Durban, KZN, South Africa - Cityscape
Durban, KZN, South Africa - Cityscape Magda Ehlers/

South African government said it will invest R943.8 billion in infrastructure in the next three years to support new reforms to aid the public infrastructure and encourage private sector participation.

Finance Minister Enoch Godongwana said on Wednesday in Parliament said by introducing new reforms, the government will be able to "strengthen the public investment management and the associated value chain. We will also attract private sector participation," SA News reported.

The investments include R486.1 billion from state-owned companies and public entities, R213.8 billion from municipalities and R224.8 billion from provincial and national governments.

Furthermore, the consolidated spending on buildings will be increased by 15.9% in the next three years.

"We gazetted the amendments public-private partnership (PPP) regulatory framework for public comments earlier this week. The amendments seek to reduce the procedural complexity of undertaking PPPs, create capacity to support and manage PPPs, formulate clear rules for managing unsolicited bids, and strengthen the governance of fiscal risk," the minister explained.

"We are reviewing institutional arrangements and governance for catalytic infrastructure. The intention is to create clearer mechanisms for accountability, cooperation and coordination. We are also consolidating similar functions to reduce duplication and inefficiencies," Godongwana added.

The government is also rolling out new financing instruments like infrastructure bonds and concessional loans.

The minister noted that the government intends to expedite the delivery process, especially of "blended finance arrangements."

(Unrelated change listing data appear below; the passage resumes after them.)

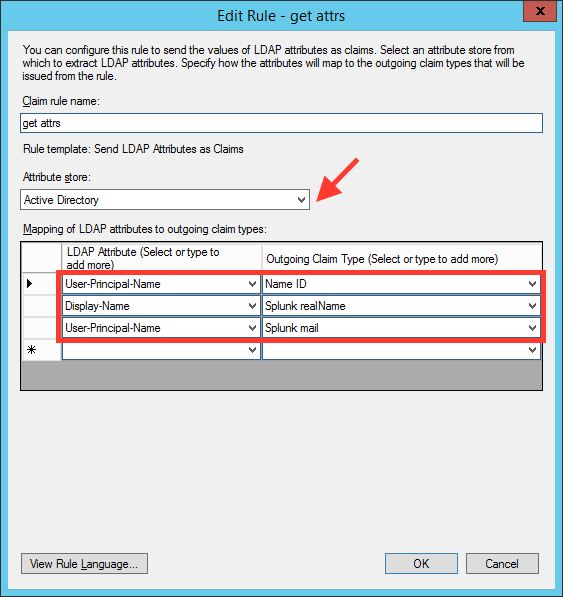
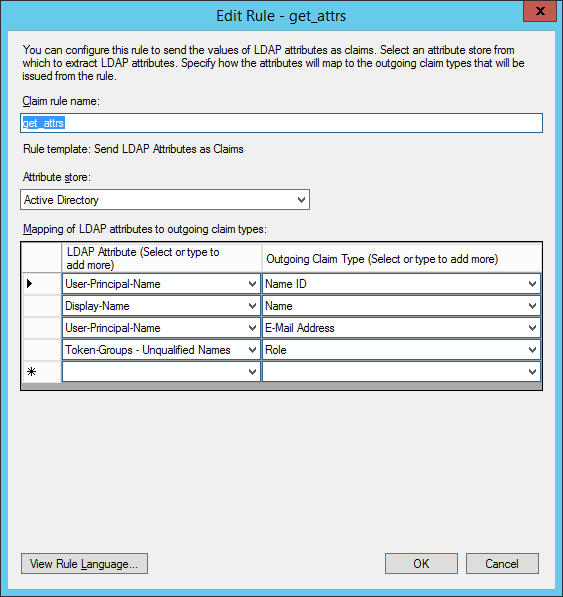
Support SAML for Splunk 6.4 and 6.5

diff --git a/README.md b/README.md
@@ -300,29 +300,9 @@ On the ADFS side:
     - then browse to `https://splunk-sh.internal.corp.tld/saml/spmetadata`, and copy/paste the SAML metadata XML to the Windows server. 
     - import the SAML metadata XML from the relying party (Splunk) from a file
 
-1. Add 3 new claim descriptions for:
-
-    - role
-    - realName
-    - mail
-
-   ![ADFS claim descriptions for Splunk](adfs_claim_descriptions.png)
-
-1. Add a new claim rule to map Active Directory attributes to the new claim descriptions created above:
+1. Add a new claim rule to map Active Directory attributes to new claims
    
    ![ADFS get attributes claim rule for Splunk](adfs_claim_rules_get_attrs.png)
-
-1. Add a new claim rule to map Domain Admins to the `role` claim attribute:
-
-   ![ADFS map admins claim rule for Splunk](adfs_claim_rule_group_membership_admins.png)
-
-1. Add a new claim rule to map Domain Users to the `role` claim attribute:
-
-   ![ADFS map users claim rule for Splunk](adfs_claim_rule_group_membership_users.png)
-
-   The rules overview should look something like this:
-
-   ![ADFS show all claim rules for Splunk](adfs_claim_rules.png)
 
 1. import the Splunk Root CA (/opt/splunk/etc/auth/cacert.pem) in the Trusted Root Certificates store of the Windows server,
 1. If you're using your own certificates: `Set-ADFSRelyingPartyTrust -TargetIdentifier splunk-sh1.internal.corp.tld -EncryptionCertificateRevocationCheck none`
@@ -330,13 +310,41 @@ On the ADFS side:
 1. `Set-ADFSRelyingPartyTrust -TargetIdentifier splunk-sh1.internal.corp.tld -EncryptClaims $False`
 1. `Set-ADFSRelyingPartyTrust -TargetIdentifier splunk-sh1.internal.corp.tld -SignedSamlRequestsRequired $False`, otherwise you'll find messages like these in the Windows Eventlog: `System.NotSupportedException: ID6027: Enveloped Signature Transform cannot be the last transform in the chain.`
 
-For some reason the ADFS side doesn't like the AuthnRequests that Splunk sends, so `signAuthnRequest = false` is set in Splunk if you use `saml_idptype => 'ADFS'`.
-
-Logout doesn't work by the way, throws this error:
+You can use the SAML tracer Firefox plugin to see what gets posted to Splunk via ADFS after a succesful authentication. The relevant part should look something like this:
 
 ```
-Malformed SAML document(Assertion) received from IDP Please provide a diag for analysis. 
+        ...
+        <Subject>
+            <NameID>jfolmer@testlab.local</NameID>
+            <SubjectConfirmation Method="urn:oasis:names:tc:SAML:2.0:cm:bearer">
+                <SubjectConfirmationData InResponseTo="host15.testlab.local.12.AF9F4C1A-EAEA-4EF5-A501-E57AB33D7776"
+                                         NotOnOrAfter="2016-11-04T21:23:34.597Z"
+                                         Recipient="https://host15.testlab.local:8000/saml/acs"
+                                         />
+            </SubjectConfirmation>
+        </Subject>
+        <Conditions NotBefore="2016-11-04T21:18:34.581Z"
+                    NotOnOrAfter="2016-11-04T22:18:34.581Z"
+                    >
+            <AudienceRestriction>
+                <Audience>host15.testlab.local</Audience>
+            </AudienceRestriction>
+        </Conditions>
+        <AttributeStatement>
+            <Attribute Name="http://schemas.xmlsoap.org/ws/2005/05/identity/claims/name">
+                <AttributeValue>Jorrit Folmer</AttributeValue>
+            </Attribute>
+            <Attribute Name="http://schemas.xmlsoap.org/ws/2005/05/identity/claims/emailaddress">
+                <AttributeValue>jfolmer@testlab.local</AttributeValue>
+            </Attribute>
+            <Attribute Name="http://schemas.microsoft.com/ws/2008/06/identity/claims/role">
+                <AttributeValue>Domain Users</AttributeValue>
+                <AttributeValue>Splunk Admins</AttributeValue>
+            </Attribute>
+        </AttributeStatement>
+        ...
 ```
+
 
 ### Example 6
 
@@ -575,6 +583,10 @@ However, if you still have versions < 6.2 , pass `sslcompatibility => 'intermedi
 If you have version >= 6.2.0 servers but with stock settings from a previous Splunk installation, also pass `sslcompatibility => 'intermediate'` in the universal forwarder declaration, otherwise the SSL connections to the deploymentserver will fail.
 
 ## Changelog
+
+### 2.1.2
+
+- Improved SAML support and updated settings for Splunk 6.4 and Splunk 6.5
 
 ### 2.1.1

"As part of this, a flow-through tax vehicle for specific infrastructure projects, similar to trusts and other investment vehicles, is being considered. A new funding window for proposals under the new dispensation of financing instruments will be opened to public institutions shortly," Godongwana said.

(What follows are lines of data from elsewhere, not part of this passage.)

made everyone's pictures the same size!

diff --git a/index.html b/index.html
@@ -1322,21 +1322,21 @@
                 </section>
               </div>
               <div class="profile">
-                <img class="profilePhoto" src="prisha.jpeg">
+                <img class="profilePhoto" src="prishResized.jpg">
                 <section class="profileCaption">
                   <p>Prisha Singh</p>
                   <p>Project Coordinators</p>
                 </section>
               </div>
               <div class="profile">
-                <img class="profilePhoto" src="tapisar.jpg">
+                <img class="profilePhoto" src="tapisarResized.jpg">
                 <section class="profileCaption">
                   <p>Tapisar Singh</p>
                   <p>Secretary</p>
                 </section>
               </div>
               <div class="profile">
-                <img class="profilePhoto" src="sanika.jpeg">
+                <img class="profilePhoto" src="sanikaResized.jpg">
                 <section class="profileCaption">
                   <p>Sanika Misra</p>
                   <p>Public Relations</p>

According to the minister, these reforms will allow the government to achieve greater efficiency gains and infrastructure delivery will be fast-tracked. Also, it will help the network sectors, social infrastructure, PPPs and blended finance projects.

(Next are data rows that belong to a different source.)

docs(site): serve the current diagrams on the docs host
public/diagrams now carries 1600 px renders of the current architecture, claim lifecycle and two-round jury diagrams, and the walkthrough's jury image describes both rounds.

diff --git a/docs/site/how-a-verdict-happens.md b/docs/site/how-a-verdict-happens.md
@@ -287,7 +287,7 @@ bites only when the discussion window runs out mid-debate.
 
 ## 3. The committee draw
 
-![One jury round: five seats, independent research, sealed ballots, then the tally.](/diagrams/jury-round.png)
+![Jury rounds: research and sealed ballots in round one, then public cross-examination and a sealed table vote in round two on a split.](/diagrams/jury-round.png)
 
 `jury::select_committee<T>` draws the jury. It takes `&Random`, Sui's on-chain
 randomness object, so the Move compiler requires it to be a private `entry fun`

Last year, Tsakani Maluleke, the auditor-general of South Africa (AGSA), said that delays in infrastructure projects have often led to them costing more than originally planned. He audited over 100 infrastructure projects in 2022 and pointed out that several of the delayed projects were of poor quality.